Theoretical performance using doubles

Hi,

It is exciting to know that NVIDIA GPUs will finally have support for double precision. Since its a new feature, I was wondering what it means for performance of raw compute or memory operations. It would be great if someone could give numbers or explain what to theoretically expect.

I performed a quick experiment to see the effect of using doubles in clearly compute-bound and clearly memory-bound situations. I notice that in the first case, kernel execution time increases to around 7.6 times when all data (both host and device) is changed to doubles. In the memory bound case, the performance drop is a factor of around 3.3. I guess it would be better for real-life kernels.

I’m not sure what to infer from these numbers, could someone please shed some light at what would have been expected, and why?

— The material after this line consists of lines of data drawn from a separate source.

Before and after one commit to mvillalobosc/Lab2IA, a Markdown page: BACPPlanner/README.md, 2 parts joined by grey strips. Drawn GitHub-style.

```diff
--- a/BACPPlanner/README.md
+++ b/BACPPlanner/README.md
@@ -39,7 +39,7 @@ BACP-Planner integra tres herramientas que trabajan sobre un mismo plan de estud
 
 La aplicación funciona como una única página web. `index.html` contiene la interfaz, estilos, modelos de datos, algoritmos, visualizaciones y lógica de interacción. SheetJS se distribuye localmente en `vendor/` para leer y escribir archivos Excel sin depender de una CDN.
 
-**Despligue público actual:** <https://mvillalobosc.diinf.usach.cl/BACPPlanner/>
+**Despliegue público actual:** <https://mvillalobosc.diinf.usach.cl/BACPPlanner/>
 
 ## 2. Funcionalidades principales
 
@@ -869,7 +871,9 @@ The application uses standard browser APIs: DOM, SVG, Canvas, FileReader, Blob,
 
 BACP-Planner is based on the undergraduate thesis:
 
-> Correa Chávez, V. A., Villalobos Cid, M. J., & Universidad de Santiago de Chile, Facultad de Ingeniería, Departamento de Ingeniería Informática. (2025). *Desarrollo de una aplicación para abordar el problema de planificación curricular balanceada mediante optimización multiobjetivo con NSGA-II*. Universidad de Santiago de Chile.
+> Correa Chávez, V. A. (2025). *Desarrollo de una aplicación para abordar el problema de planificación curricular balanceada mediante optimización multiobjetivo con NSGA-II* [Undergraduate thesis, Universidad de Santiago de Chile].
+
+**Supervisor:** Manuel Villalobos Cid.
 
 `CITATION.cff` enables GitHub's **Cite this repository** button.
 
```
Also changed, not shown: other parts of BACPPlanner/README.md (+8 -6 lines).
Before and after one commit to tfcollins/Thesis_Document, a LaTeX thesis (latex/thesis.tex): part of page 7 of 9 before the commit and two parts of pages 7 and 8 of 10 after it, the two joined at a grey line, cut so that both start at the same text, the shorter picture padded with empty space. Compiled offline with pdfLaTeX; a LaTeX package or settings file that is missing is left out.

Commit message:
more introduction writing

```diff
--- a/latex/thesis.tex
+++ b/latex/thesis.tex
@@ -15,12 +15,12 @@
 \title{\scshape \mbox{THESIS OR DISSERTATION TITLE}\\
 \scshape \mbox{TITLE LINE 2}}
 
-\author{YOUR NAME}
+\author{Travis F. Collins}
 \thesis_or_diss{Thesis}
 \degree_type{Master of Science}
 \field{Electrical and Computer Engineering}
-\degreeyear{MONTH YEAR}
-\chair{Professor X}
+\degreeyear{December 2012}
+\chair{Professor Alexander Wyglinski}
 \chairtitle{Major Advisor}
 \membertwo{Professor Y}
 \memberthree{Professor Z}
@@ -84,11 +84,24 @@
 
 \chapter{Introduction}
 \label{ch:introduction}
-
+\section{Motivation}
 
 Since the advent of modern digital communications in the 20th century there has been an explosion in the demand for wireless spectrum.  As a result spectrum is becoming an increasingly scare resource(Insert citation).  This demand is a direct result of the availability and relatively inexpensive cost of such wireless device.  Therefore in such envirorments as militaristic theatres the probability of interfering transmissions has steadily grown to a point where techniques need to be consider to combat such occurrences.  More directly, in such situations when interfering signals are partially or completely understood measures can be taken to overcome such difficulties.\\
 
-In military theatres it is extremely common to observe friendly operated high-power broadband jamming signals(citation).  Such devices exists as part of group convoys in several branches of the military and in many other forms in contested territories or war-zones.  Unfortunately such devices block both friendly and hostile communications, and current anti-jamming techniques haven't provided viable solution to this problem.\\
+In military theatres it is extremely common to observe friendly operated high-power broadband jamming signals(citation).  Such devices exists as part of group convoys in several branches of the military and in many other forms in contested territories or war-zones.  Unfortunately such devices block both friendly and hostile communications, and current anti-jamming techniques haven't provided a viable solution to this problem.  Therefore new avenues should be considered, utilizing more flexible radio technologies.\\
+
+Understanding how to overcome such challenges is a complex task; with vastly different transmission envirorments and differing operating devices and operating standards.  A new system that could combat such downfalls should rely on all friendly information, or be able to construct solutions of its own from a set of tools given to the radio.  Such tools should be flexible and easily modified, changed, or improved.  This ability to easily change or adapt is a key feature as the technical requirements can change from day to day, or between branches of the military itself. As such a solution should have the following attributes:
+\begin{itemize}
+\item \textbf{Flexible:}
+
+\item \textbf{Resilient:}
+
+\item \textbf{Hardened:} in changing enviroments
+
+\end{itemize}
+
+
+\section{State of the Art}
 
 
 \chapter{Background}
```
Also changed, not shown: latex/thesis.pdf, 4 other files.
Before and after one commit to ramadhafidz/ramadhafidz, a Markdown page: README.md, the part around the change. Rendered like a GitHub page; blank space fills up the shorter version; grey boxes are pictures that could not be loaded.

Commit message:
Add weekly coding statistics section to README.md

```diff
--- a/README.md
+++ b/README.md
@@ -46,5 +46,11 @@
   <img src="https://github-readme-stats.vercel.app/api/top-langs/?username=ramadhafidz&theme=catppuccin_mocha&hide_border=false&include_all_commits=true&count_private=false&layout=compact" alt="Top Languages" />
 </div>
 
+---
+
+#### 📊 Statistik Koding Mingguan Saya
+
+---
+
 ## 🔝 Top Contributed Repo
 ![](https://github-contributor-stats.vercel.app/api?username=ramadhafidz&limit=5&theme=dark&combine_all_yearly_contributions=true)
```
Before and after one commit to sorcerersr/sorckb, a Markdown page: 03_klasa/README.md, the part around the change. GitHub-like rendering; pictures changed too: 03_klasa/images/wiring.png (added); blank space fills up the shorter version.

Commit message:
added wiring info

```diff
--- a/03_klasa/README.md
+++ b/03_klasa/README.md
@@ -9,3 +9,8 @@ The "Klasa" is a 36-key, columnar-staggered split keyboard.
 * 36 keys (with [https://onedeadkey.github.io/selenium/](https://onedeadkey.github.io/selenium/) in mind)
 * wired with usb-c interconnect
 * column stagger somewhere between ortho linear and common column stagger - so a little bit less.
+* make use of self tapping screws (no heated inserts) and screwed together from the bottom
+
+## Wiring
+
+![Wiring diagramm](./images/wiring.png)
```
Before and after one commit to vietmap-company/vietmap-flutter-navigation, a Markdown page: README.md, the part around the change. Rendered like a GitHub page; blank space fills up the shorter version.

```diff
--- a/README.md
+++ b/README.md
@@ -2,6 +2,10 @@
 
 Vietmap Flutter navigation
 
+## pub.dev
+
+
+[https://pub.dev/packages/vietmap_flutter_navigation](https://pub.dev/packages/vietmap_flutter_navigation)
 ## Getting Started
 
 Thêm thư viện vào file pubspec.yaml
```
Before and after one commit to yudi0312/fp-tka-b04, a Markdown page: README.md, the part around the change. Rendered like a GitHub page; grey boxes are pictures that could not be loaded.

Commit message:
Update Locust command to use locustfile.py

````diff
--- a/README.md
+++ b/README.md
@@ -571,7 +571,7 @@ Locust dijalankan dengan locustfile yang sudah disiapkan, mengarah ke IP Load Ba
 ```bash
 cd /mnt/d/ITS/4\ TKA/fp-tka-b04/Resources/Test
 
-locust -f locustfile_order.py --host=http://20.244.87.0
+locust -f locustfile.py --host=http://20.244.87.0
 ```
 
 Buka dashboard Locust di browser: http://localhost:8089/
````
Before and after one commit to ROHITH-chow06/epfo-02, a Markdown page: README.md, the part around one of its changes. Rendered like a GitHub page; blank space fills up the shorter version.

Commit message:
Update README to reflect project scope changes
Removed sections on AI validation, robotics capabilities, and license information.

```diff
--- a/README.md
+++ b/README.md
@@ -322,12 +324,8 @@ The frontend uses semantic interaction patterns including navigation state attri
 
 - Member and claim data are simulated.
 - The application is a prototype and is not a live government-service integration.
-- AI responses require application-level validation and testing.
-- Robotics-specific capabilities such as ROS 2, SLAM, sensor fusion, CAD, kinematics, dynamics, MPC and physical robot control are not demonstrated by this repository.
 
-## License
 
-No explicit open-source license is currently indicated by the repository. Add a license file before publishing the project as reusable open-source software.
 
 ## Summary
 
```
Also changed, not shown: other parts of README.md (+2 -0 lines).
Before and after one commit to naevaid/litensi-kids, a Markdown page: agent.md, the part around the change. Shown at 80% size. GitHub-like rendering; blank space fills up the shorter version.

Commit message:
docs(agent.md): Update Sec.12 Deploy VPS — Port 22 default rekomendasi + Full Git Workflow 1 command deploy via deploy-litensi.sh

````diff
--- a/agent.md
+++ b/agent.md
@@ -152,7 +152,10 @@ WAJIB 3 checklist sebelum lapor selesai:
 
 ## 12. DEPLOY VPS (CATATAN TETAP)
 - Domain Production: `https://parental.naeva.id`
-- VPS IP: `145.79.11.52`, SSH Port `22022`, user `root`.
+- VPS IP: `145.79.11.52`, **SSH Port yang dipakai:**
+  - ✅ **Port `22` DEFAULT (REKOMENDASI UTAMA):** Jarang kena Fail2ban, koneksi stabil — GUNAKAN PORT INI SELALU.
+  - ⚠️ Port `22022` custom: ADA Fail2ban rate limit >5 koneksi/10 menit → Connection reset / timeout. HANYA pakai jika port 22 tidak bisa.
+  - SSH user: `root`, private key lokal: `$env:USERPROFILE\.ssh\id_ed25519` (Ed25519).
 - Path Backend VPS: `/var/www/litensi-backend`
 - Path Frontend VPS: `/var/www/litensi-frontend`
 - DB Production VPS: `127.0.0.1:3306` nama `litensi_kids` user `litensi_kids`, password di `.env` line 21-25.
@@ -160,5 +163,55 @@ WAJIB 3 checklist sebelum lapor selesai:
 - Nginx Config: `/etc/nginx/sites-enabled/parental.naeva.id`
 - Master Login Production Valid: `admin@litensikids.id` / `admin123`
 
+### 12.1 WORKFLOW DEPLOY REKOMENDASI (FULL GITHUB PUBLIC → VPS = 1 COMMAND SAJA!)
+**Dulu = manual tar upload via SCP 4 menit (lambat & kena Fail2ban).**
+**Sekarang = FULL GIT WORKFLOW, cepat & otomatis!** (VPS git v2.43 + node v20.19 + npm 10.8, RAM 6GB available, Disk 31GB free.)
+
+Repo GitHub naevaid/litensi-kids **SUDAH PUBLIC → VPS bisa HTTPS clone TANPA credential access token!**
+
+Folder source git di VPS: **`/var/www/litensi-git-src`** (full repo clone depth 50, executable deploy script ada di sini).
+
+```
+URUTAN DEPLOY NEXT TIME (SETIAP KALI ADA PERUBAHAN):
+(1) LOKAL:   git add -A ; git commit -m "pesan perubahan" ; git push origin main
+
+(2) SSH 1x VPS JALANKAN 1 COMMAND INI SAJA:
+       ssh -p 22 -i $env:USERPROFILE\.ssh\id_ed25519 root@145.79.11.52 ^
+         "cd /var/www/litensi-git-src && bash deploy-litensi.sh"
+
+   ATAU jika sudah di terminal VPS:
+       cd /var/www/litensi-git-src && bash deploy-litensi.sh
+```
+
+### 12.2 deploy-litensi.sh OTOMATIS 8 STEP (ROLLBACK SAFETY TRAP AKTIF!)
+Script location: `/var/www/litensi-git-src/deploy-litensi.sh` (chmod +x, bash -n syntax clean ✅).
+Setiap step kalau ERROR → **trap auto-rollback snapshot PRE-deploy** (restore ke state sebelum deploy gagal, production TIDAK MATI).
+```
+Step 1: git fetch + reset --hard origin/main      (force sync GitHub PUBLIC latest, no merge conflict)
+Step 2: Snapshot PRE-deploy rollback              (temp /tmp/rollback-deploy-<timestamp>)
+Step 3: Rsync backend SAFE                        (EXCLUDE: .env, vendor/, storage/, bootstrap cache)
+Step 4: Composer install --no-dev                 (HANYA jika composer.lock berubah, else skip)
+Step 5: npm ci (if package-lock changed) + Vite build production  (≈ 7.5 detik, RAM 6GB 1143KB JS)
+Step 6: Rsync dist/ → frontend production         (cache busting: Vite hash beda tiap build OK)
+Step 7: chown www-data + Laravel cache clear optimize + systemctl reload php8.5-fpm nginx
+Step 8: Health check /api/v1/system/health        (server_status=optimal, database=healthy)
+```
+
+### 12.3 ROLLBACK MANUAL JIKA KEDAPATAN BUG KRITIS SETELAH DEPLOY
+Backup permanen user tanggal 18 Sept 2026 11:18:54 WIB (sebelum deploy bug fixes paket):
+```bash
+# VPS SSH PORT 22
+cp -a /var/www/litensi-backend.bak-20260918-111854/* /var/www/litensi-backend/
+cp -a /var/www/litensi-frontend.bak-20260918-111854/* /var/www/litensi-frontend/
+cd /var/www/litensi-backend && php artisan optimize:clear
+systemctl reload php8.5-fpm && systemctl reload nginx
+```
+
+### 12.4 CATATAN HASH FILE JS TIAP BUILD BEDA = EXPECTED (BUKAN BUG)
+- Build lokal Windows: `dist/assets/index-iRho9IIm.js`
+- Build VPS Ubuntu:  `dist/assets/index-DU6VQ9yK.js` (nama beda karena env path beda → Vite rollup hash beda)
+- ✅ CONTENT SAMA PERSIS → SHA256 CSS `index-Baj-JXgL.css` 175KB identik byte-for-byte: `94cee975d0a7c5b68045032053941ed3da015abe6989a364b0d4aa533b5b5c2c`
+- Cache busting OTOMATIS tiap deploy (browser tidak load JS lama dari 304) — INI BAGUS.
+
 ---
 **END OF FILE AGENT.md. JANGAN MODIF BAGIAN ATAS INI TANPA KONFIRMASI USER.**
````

Here are the kernels I used:-

  1. Compute-bound: This kernel performs a series of dependent MADs, reading an input from one array and eventually writing to another.
__global__ void

gpu_cb(float myseed, float *myI, float *myO, unsigned int length)

{

        float x, acc;

        int idx=blockIdx.x*blockDim.x + threadIdx.x;

        x=*(myI+idx);

        acc=x*myseed;

#pragma unroll

        for(int i=0;i<256;i++)

        {

                acc+=(acc*x);

        }

        *(myO+idx)=acc;

}
  1. Memory bound: This kernel performs a series of dependent (coalesced) memory operations. I can see from the ptx and the profiler that the equivalent number of memory operations do occur (compiler does not optimize any out). For this case the speed of the ‘add’ operation after every access might have interfered with performance measurement, especially because accesses are coalesced. What is a better way to design such a micro-benchmark?
__global__ void

gpu_mb(float myseed, float *myI, float *myO, unsigned int length)

{

        float x, acc;

        int idx=blockIdx.x*blockDim.x + threadIdx.x;

        float *add;

        add=myI+idx;

        x=*add;

#pragma unroll

        for(int i=0;i<256;i++)

        {

                add += 16;

                x+=*add;

        }

        acc=x*myseed;

        *(myO+idx)=acc;

}

Thanks for reading and I apologize for errors,

Anjul

For memory bandwidth testing: see the bw_test program posted here http://forums.nvidia.com/index.php?showtop…ndpost&p=292058
Given the new coalescing rules on sm13 hardware, bw_test should be expanded with some new types (like char, double2 double4 (is there a double4??))

For benchmarking the compute abilities: see the test by Simon Green at http://forums.nvidia.com/index.php?showtop…ndpost&p=250179

I’ll be testing these myself as soon as I get the engineering sample running.

Hello,

I need Programming advice for the new board:
I run a lattice Boltzmann kernel for fluid simulation.

on a 8800 Ultra I reach 560 MLUPS (just a number) = throughput 60 GByte/secwith single precision.

on the new board I get:

single precision: MLUPS 632 throughput 68 (!) GByte/sec
double precision: MLUPS 114 throughput 12 GByte/sec

The numerical results are fine for the CFD simulation in both cases.

double precision case:
I load the values as floats and convert them in the local collision algorithm
to double values and then to floats before writing them back.
(I hoped to accelerate the calculation by only using floats for the shift operation
so that I can exploit the bandwidth better)
Probably this is a bad thing to do ?

Is it better to load and store it in device memory also as double precision ?
(But then the performance will be divieded by 2 to to the bandwidth at least)

Best
Jonas